[Records contained in a dataset]
::::::

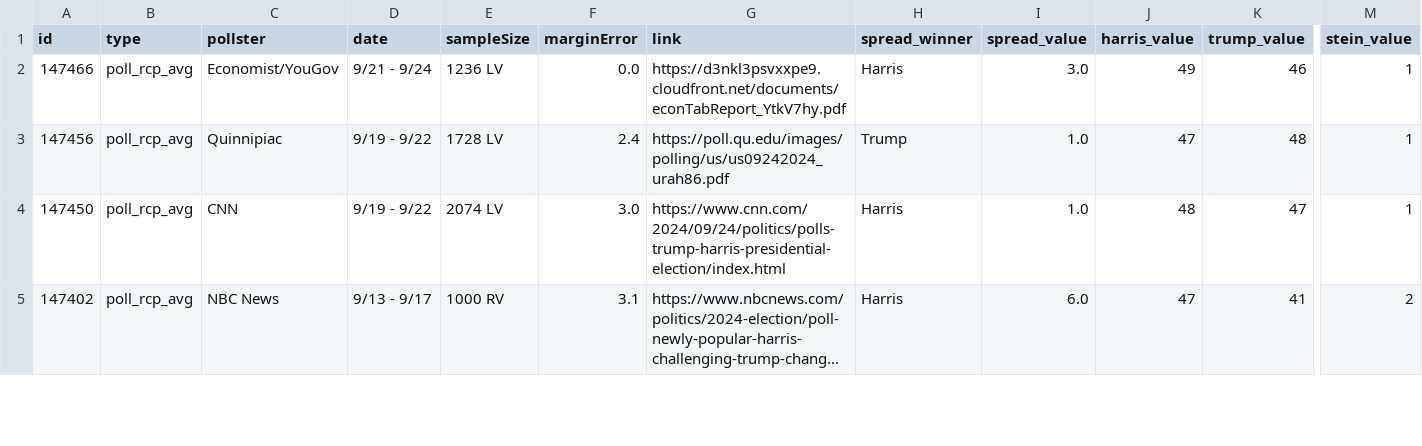
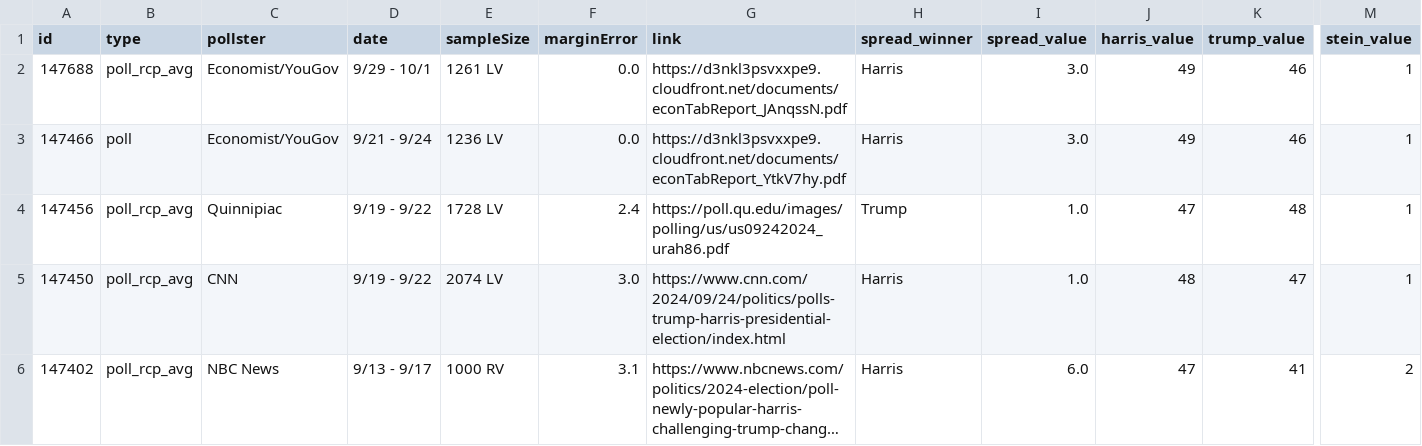
Before and after one commit to stiles/polls, a CSV file: data/polls/general_third_parties.csv, drawn as a sheet; only a part is shown, gaps mark what is left out; long unchanged cells end in …; addresses are those after the commit; rows hold the shown columns only; the diff names each change by its address in the sheet, - before the commit and + after, or states it on an @@ line.

```diff
--- a/data/polls/general_third_parties.csv
+++ b/data/polls/general_third_parties.csv
+row 2: 147688 | poll_rcp_avg | Economist/YouGov | 9/29 - 10/1 | 1261 LV | 0.0 | https://d3nkl3psvxxpe9.cloudfront.net/documents/econTabReport_JAnqssN.pdf | Harris | 3.0 | 49 | 46 | 1
-B3 (type): poll_rcp_avg
+B3 (type): poll
```
Also changed, not shown: data/polls/congress_generic.csv, data/polls/harris_favorability.csv, 20 other files.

::::::

Search the entries for "polls" and copy out each line that has it.

● ANSWER
Before and after one commit to stiles/polls, a CSV file: data/polls/general_third_parties.csv, drawn as a sheet; only a part is shown, gaps mark what is left out; long unchanged cells end in …; addresses are those after the commit; rows hold the shown columns only; the diff names each change by its address in the sheet, - before the commit and + after, or states it on an @@ line.
--- a/data/polls/general_third_parties.csv
+++ b/data/polls/general_third_parties.csv
Also changed, not shown: data/polls/congress_generic.csv, data/polls/harris_favorability.csv, 20 other files.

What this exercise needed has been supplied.